What are the top three reference or ‘standard work’ books you would recommend for the basic Christian library? That is, what would you want a new and thoughtful Christian who is committed to growing to have on their shelf?
‘Any student, anywhere, anytime’ is the unofficial slogan of the theological education by distance ‘movement’. Flexibility, quality and the potential for local adaptation by locals have seen exciting growth in the provision of theological education throughout the world, made possible largely in the 21st century by widespread internet access. (The previous technology of photocopier and mail service has been, and is still, effective in many parts of the world.)
How did you come to Christ?
I first heard about Jesus through my Scripture teacher at school when I was five years old. My parents weren’t Christians, but were happy for me to attend Scripture, and even started sending me along to Sunday school (at the local Baptist church) at about the same time. I decided when I was about six that I wanted to follow the example of my Scripture teacher and become a Christian. I don’t think I understood everything at the time, but I know my decision to love and follow Jesus was genuine. By God’s incredible grace, it was only a couple of months after that that my parents were invited along to a Sunday school service at church. (They used to just drop me off and leave, so they hadn’t attended the church up to that point.) My father was an atheist, but miraculously God used a verse quoted from the Bible during the sermon to convict him of his sin and need for Jesus. There was a complete turnaround for him from that day on. My mother wasn’t sure what was going on at first, but a friend (who had originally invited us along to playgroup, Sunday school, church, etc) followed her up by dropping a Bible off at our house one day and telling her to read John’s Gospel. She became a Christian as she read through it. From that point, my faith grew as I was raised in a Christian family, with my parents discipling me and teaching me how to follow Jesus.

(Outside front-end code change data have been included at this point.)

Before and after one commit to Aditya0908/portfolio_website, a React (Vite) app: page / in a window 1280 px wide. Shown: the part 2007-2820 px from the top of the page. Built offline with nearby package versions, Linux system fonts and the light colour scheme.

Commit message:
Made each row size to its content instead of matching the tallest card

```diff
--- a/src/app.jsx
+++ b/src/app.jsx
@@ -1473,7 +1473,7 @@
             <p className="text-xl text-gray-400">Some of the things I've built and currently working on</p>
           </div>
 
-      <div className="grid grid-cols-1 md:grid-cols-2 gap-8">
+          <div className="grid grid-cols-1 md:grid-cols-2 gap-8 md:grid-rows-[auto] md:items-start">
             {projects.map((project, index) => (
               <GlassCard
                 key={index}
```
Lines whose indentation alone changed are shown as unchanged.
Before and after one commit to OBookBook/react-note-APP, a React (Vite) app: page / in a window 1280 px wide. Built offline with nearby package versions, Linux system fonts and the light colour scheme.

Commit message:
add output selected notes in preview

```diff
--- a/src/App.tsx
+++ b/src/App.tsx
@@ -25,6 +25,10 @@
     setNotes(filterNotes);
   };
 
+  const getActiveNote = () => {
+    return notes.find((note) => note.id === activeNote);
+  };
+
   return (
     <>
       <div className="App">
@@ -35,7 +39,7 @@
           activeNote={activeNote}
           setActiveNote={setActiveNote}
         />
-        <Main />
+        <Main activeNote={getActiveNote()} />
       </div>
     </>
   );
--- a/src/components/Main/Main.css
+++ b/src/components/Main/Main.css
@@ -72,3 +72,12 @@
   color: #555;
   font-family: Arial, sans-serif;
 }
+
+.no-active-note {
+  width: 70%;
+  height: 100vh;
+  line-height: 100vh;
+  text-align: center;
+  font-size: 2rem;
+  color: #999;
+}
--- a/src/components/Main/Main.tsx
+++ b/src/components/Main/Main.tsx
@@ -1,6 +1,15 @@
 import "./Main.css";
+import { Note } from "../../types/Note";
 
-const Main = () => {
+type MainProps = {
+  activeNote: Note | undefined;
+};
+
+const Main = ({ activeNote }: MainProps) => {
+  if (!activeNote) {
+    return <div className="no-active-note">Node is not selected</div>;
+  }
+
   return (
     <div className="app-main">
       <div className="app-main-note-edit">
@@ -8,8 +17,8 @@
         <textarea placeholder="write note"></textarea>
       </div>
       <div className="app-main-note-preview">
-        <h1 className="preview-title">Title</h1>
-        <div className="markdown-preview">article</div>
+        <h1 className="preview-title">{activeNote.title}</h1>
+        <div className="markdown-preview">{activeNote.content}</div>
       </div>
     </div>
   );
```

You’re sitting in church feeling a little more nervous than normal. If you had known that the sermon was going to be about that, you might have decided to stay in bed this morning. But there it is, front and centre on the service outline. What should you do? Thinking at a speed that would normally startle you, you hit upon the perfect strategy: talk to others about ‘it’ before they talk to you. If you start the conversation and talk about how you struggle with ‘it’ before they raise the topic, you’re home free! People will think you’re godly and open, and you’ll be able to walk away feeling good about yourself without having to change a thing. The best defence is a good offence.
In April last year I underwent a profound conversion experience. Prior to April 2008, I was stressed—very stressed. I had many different spheres of life that seemed to be conflicting and drowning me; my family, my work and my friendships were full of what seemed like an endless array of commitments, requirements and open loops. It was causing sleeplessness and a general overall anxiety that was difficult to pin down, but that was very draining.
Welcome back to The Sola Panel for 2009. As Australia slowly begins to wake up from its self-induced summer coma, The Sola Panel are trying desperately to restore their IQs and start writing again. (more…)